**MATERIAL SUPPLIED:**
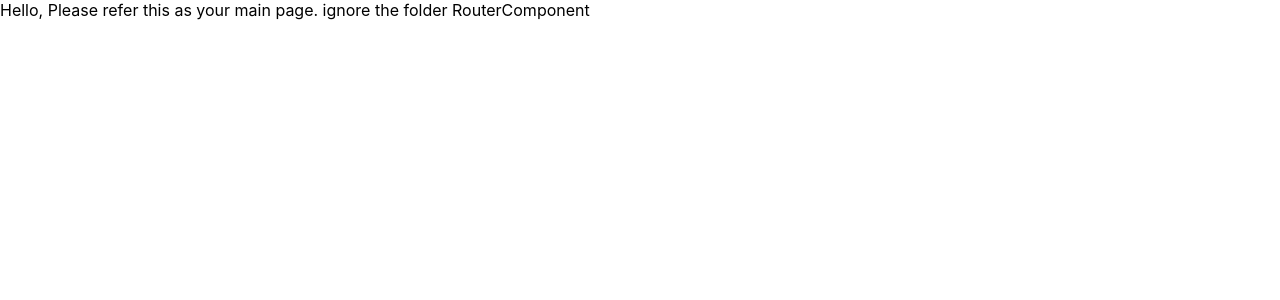
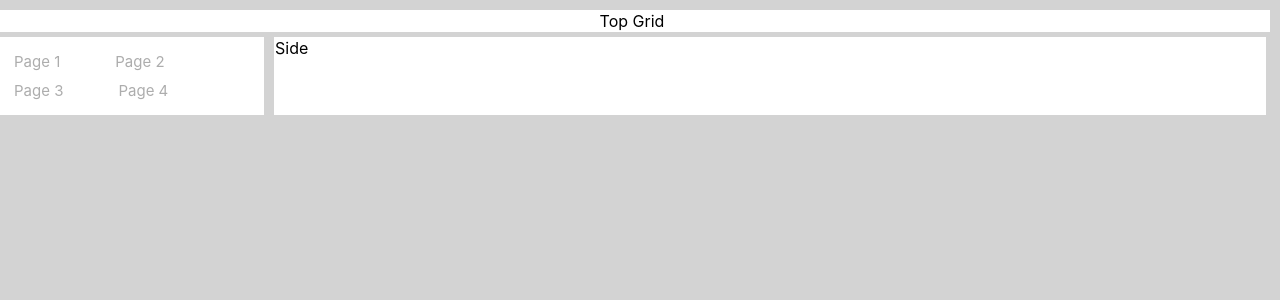
Before and after one commit to Ritug12/router-dashboard, a React (Create React App) app: page / in a window 1280 px wide. Shown: the top 300 px of the page. Built offline with nearby package versions, Linux system fonts and the light colour scheme.

Commit message:
commit app skeleton

```diff
--- a/package.json
+++ b/package.json
@@ -4,13 +4,17 @@
   "private": true,
   "dependencies": {
     "@emotion/react": "^11.10.6",
+    "@emotion/style": "^0.8.0",
     "@emotion/styled": "^11.10.6",
-    "@mui/material": "^5.11.10",
+    "@mui/material": "^5.11.11",
+    "@mui/icons-material": "^5.11.9",
     "@testing-library/jest-dom": "^5.16.5",
     "@testing-library/react": "^13.4.0",
     "@testing-library/user-event": "^13.5.0",
     "react": "^18.2.0",
     "react-dom": "^18.2.0",
+    "react-icons": "^4.8.0",
+    "react-pro-sidebar": "^0.7.1",
     "react-router-dom": "^6.8.1",
     "react-scripts": "5.0.1",
     "web-vitals": "^2.1.4"
--- a/src/App.css
+++ b/src/App.css
@@ -6,7 +6,7 @@
   text-align: left;
   /* float: left; */
   justify-content: right;
-  /* display: flex; */
+  display: flex;
 }
 
 ul {
@@ -31,6 +31,13 @@ li {
 
 .active{
   color:yellow;
+}
+.sidebarcss{
+width: calc(76% + 22px);
+background:white;
+ border:1px solid transparent;
+   justify-content:center;
+   align-items:center;
 }
 
 .App-header {
@@ -73,3 +80,7 @@ a{
 html, body, #app, #app>div {
   height: 100%
 }
+body{
+  background: lightgray;
+  margin: 10px;
+}
--- a/src/App.js
+++ b/src/App.js
@@ -1,18 +1,31 @@
 
 import './App.css';
+import { Box,Grid } from '@mui/material';
+import { styled } from '@mui/material/styles';
+import Paper from '@mui/material/Paper';
 import { BrowserRouter, Route, Routes } from 'react-router-dom';
-import Login from './component/Login';
-import About from './component/About';
-import Contact from './component/Contact';
-import Error from './component/Error';
-import MainHeader from './component/MainHeader';
-import Home from './component/Home';
+import Sidebar from './Sidebar';
+import Login from './RouterComponent/component/Login';
+import Home from './RouterComponent/component/Home';
+
 
 function App() {
   return (
-    <div className='App'>
-    Hello, Please refer this as your main page. ignore the folder RouterComponent
-    </div>
+    <>
+    <Grid container spacing={2} style={{marginTop:"1px", justifyContent:"center", alignItems:"center", border:"1px solid transparent", background:"white"}}>
+      <Grid sx={12}>
+        Top Grid
+          </Grid>
+      </Grid>
+      <Grid container spacing={2} style={{marginTop:"5px", background:"transparent"}}>
+        <Grid sx={2} style={{ background:"white", marginRight:"10px"}} >
+      <Sidebar />
+
+        </Grid>
+        <Grid sx={10} className="sidebarcss" >Side</Grid>
+      </Grid>
+      </>
+
   );
 }
 
--- a/src/RouterComponent/component/Contact.js
+++ b/src/RouterComponent/component/Contact.js
@@ -1,8 +1,7 @@
 import React from "react";
-import { TableContainer,TableHead,TableBody,TableCell,TableRow, Paper,Table } from "@mui/material";
 import { useNavigate } from "react-router-dom";
-import './Login.css'
-import '../App.css'
+// import './Login.css'
+// import '../App.css'
 // function Contact(){
 const Contact =({allEntry, setIsLoggedIn})=>{
     const navigate = useNavigate();
--- a/src/RouterComponent/component/Home.js
+++ b/src/RouterComponent/component/Home.js
@@ -1,6 +1,4 @@
 import React from "react";
-import { NavLink, Outlet } from "react-router-dom";
-import Header from "../RouterComponent/Header/Header";
 
 const Home =()=>{
 
--- a/src/RouterComponent/component/Login.js
+++ b/src/RouterComponent/component/Login.js
@@ -1,8 +1,8 @@
 import React, { useState } from "react";
 import { useNavigate } from "react-router-dom";
 import Contact from "./Contact";
-import "./Login.css";
-import '../App.css'
+// import "./Login.css";
+// import '../App.css'
 
 const Login =()=>{
     const[email,setEmail]=useState("");
--- /dev/null
+++ b/src/Sidebar/Sidebar.css
@@ -0,0 +1,68 @@
+#header {
+    /* position: absolute; */
+    /* width: 220px; */
+  }
+  #header .pro-sidebar {
+    /* height: 100vh; */
+  }
+  #header .closemenu {
+    color: #000;
+    position: absolute;
+    right: 0;
+    z-index: 9999;
+    line-height: 20px;
+    border-radius: 50%;
+    font-weight: bold;
+    font-size: 22px;
+    top: 55px;
+    cursor: pointer;
+  }
+  #header .pro-sidebar {
+    /* width: 100%;
+    min-width: 100%; */
+  }
+  #header .pro-sidebar.collapsed {
+    /* width: 80px;
+    min-width: 80px; */
+  }
+  #header .pro-sidebar-inner {
+    background-color: white;
+    box-shadow: 0.5px 0.866px 2px 0px rgba(0, 0, 0, 0.15);
+  }
+  #header .pro-sidebar-inner .pro-sidebar-layout {
+    overflow-y: hidden;
+  }
+  #header .pro-sidebar-inner .pro-sidebar-layout .logotext p {
+    font-size: 20px;
+    padding: 0 20px;
+    color: wheat;
+    font-weight: bold;
+  }
+  #header .pro-sidebar-inner .pro-sidebar-layout ul {
+    padding: 0 5px;
+  }
+  #header .pro-sidebar-inner .pro-sidebar-layout ul .pro-inner-item {
+    color: grey;
+    margin: 10px 0px;
+    font-weight: bold;
+  }
+  #header .pro-sidebar-inner .pro-sidebar-layout ul .pro-inner-item .pro-icon-wrapper {
+    background-color: #fbf4cd;
+    color: grey;
+    border-radius: 3px;
+  }
+  #header .pro-sidebar-inner .pro-sidebar-layout ul .pro-inner-item .pro-icon-wrapper .pro-item-content {
+    color: red;
+  }
+  #header .pro-sidebar-inner .pro-sidebar-layout .active {
+    background-image: linear-gradient(0deg, #fece00 0%, #ffe172 100%);
+  }
+  #header .logo {
+    padding: 20px;
+  }
+
+  @media only screen and (max-width: 720px) {
+    html {
+      overflow: hidden;
+    }
+  }
--- /dev/null
+++ b/src/Sidebar/index.jsx
@@ -0,0 +1,84 @@
+import React, {useState} from 'react';
+import { ProSidebar} from 'react-pro-sidebar';
+import 'react-pro-sidebar/dist/css/styles.css';
+import {  Menu, MenuItem, SubMenu } from "react-pro-sidebar";
+import { Link } from "react-router-dom";
+import { Box, IconButton, Typography, useTheme } from "@mui/material";
+import HomeOutlined from "@mui/icons-material/HomeOutlined";
+import PeopleOutlined from "@mui/icons-material/PeopleOutlined";
+import ContactsOutlined from "@mui/icons-material/ContactsOutlined";
+import ReceiptOutlined from "@mui/icons-material/ReceiptOutlined";
+import PersonOutlined from "@mui/icons-material/PersonOutlined";
+import CalendarTodayOutlined from "@mui/icons-material/CalendarTodayOutlined";
+import HelpOutlineOutlined from "@mui/icons-material/HelpOutlineOutlined";
+import BarChartOutlined from "@mui/icons-material/BarChartOutlined";
+import PieChartOutlineOutlined from "@mui/icons-material/PieChartOutlineOutlined";
+import TimelineOutlined from "@mui/icons-material/TimelineOutlined";
+import MenuOutlined from "@mui/icons-material/MenuOutlined";
+import MapOutlined from "@mui/icons-material/MapOutlined";
+
+function Sidebar() {
+  const [menuCollapse, setMenuCollapse] = useState(false);
+
+  const handleMenuClick = (page) => {
+    // Open the new page within the sidebar
+    // You can load the content of the new page dynamically here
+    console.log(`Loading page: ${page}`);
+  };
+
+const Item = ({title,to}) => {
+
+  return (
+    <MenuItem>
+      <Typography>{title}</Typography>
+
+    </MenuItem>
+  );
+};
+  return (
+    <Box
+    sx={{
+      "& .pro-sidebar-inner": {
+        background: "white !important",
+      },
+      "& .pro-icon-wrapper": {
+        backgroundColor: "transparent !important",
+      },
+      "& .pro-inner-item": {
+        padding: "5px 35px 5px 20px !important",
+      },
+      "& .pro-inner-item:hover": {
+        color: "#868dfb !important",
+      },
+      "& .pro-menu-item.active": {
+        color: "#6870fa !important",
+      },
+      "& .pro-sidebar  .pro-sidebar-inner  .pro-sidebar-layout ul": {
+        listStyleType: "none",
+        padding: "0",
+        margin: "0",
+        backgroundColor: "white !important",
+    }
+    }}
+  >
+    <ProSidebar collapsed={menuCollapse}>
+      <Menu iconShape="square">
+        <MenuItem onClick={() => handleMenuClick("Page 1")}>
+          Page 1
+        </MenuItem>
+          <MenuItem onClick={() => handleMenuClick("Page 2")}>
+            Page 2
+          </MenuItem>
+          <MenuItem onClick={() => handleMenuClick("Page 2")}>
+            Page 3
+          </MenuItem>
+          <MenuItem onClick={() => handleMenuClick("Page 3")}>
+            Page 4
+          </MenuItem>
+
+      </Menu>
+    </ProSidebar>
+  </Box>
+);
+};
+export default Sidebar;
--- /dev/null
+++ b/src/SidebarComponent/Home.jsx
@@ -0,0 +1,12 @@
+import React from "react";
+
+const Home = () => {
+  return (
+    <div>
+      <h1>This is Page 1</h1>
+      <p>Some content here...</p>
+    </div>
+  );
+};
+
+export default Home;
--- /dev/null
+++ b/src/SidebarComponent/Login.jsx
@@ -0,0 +1,12 @@
+import React from "react";
+
+const Login = () => {
+  return (
+    <div>
+      <h1>This is Page 1</h1>
+      <p>Some content here...</p>
+    </div>
+  );
+};
+
+export default Login;
```
Also changed, not shown: src/SidebarComponent/About.jsx (added, +12 -0 lines), src/SidebarComponent/Contact.jsx (added, +12 -0 lines).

**YOUR ASSIGNMENT:**
Reproduce each line in the listing above that mentions the string "emotion".

**EXERCISE OUTPUT:**
     "@emotion/react": "^11.10.6",
+    "@emotion/style": "^0.8.0",
     "@emotion/styled": "^11.10.6",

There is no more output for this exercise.